Exercise objective
Lines of the material that include the string "True" should be returned.

*** Opening Record extracts ***

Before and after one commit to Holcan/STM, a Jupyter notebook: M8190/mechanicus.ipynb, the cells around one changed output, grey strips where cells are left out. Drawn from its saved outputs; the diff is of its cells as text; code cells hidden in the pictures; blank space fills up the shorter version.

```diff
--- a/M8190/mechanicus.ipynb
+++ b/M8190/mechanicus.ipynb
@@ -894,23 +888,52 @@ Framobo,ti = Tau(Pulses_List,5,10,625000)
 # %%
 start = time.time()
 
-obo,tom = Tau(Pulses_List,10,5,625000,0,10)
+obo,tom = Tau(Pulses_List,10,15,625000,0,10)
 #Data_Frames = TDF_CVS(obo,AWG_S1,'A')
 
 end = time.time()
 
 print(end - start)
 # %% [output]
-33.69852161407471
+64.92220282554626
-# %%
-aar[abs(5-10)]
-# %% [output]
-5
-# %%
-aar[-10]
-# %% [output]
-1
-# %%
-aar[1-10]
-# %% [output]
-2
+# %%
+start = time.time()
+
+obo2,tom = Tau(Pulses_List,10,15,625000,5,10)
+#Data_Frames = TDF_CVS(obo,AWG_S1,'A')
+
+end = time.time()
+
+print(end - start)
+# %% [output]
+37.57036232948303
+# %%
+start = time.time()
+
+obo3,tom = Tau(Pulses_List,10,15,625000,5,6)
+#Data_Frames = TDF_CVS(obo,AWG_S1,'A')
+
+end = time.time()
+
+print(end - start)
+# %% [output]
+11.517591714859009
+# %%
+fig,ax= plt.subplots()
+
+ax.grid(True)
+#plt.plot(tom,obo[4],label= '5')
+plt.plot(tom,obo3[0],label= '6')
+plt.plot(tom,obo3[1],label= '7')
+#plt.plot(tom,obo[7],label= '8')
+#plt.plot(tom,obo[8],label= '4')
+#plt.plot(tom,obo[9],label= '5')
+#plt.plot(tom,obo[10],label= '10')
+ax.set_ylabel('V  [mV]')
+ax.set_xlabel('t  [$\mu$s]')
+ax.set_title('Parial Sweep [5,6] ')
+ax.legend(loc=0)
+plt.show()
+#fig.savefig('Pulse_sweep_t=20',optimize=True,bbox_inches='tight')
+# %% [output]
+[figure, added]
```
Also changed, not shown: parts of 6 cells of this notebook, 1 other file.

*** Closing Record extracts ***

Task solution
+ax.grid(True)
+#fig.savefig('Pulse_sweep_t=20',optimize=True,bbox_inches='tight')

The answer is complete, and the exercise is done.